“I’m sorry,” Pamela murmured as she walked arm-in-arm with Linda down the street. “I was enjoying myself, I didn’t…you could have stayed longer, I suppose, I just…” she trailed off when Linda pulled her into an alley two buildings over.
“Don’t apologize,” said the blonde, facing her now. “You shouldn’t have to do anything you don’t want to, especially listen to some jackass who would just use you up and throw you away. That’s not what you want.”
“N—no, it’s not,” Pam agreed, shaking her head, backing up slowly as Linda moved towards her…until she felt the cold, wet bricks of the building on her back. “T—that’s not what I want.”
Linda’s eyes flitted to Pam’s lips as she flicked her tongue out to wet her own. “Can I guess what it is you do want?”
Pam swallowed—hard—her heart beating almost violently in her chest. “It’s almost midnight,” her voice sounded small, barely louder than a whisper, swallowed up by the whistling wind that they were only barely cocooned from in the ally.
That seemed to be enough of an answer for Linda, because she took Pam’s hands in her own and pressed them back against the bricks, pinning her there.
Pam allowed her eyes to flutter closed, the warmth in her belly from the spirits nearly as hot as her blushed features as Linda moved forward, her kiss gentle.
The redhead welcomed it, everything she had wanted. This wasn’t like with the boy in the car, this was…different. This was Linda and her soft pink lips, and it felt…right.
Linda unbuttoned Pam’s jacket, slipping her arms inside and wrapping them around Pam’s waist as Pam allowed the woman’s questing tongue to slide against her bottom lip and into her mouth. Luckily, she was just buzzed enough not to be embarrassed by the moan she let slip.
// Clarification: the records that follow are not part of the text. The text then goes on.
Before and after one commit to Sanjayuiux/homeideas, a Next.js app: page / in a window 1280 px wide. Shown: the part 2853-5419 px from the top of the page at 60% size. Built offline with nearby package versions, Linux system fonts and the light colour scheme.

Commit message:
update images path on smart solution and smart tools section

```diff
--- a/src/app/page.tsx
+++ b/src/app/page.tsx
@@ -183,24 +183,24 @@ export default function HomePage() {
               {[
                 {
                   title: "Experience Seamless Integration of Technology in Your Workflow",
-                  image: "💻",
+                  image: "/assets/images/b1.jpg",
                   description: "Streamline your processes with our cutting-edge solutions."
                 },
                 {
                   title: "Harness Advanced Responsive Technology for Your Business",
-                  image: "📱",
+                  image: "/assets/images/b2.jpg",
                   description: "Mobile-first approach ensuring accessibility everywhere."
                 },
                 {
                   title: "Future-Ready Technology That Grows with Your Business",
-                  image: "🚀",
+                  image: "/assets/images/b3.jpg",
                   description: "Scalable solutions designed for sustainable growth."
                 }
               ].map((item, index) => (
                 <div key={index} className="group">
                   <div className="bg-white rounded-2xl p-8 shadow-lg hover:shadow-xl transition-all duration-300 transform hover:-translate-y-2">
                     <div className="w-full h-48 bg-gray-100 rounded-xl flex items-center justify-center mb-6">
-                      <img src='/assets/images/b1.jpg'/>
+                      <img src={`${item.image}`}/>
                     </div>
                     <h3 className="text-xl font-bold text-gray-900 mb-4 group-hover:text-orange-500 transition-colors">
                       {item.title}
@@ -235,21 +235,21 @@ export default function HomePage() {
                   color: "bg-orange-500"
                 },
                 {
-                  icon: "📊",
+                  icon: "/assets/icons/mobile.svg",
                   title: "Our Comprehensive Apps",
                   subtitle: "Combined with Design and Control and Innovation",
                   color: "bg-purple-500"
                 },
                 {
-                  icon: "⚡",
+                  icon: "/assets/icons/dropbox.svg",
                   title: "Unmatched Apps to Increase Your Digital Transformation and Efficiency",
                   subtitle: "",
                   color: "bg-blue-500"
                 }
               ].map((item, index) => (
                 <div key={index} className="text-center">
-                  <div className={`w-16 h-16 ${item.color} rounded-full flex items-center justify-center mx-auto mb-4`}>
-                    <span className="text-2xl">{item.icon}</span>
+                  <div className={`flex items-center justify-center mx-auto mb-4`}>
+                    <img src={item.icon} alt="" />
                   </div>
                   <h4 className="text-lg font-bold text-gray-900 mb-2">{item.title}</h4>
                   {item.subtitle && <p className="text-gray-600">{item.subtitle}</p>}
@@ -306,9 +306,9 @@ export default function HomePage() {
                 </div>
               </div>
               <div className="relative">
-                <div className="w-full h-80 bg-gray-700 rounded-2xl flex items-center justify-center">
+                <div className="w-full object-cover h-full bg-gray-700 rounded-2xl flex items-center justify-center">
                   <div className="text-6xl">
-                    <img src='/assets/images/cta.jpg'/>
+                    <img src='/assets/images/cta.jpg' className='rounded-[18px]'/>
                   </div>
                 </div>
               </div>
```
The blonde smiled at that, pulling back just slightly, so they were still sharing the same air. “Would you still like me to take you home?”
Pam’s eyes blinked open, her stomach fluttering, heart racing, and her wet lips cold in the absence of Linda’s. “Yes, please.”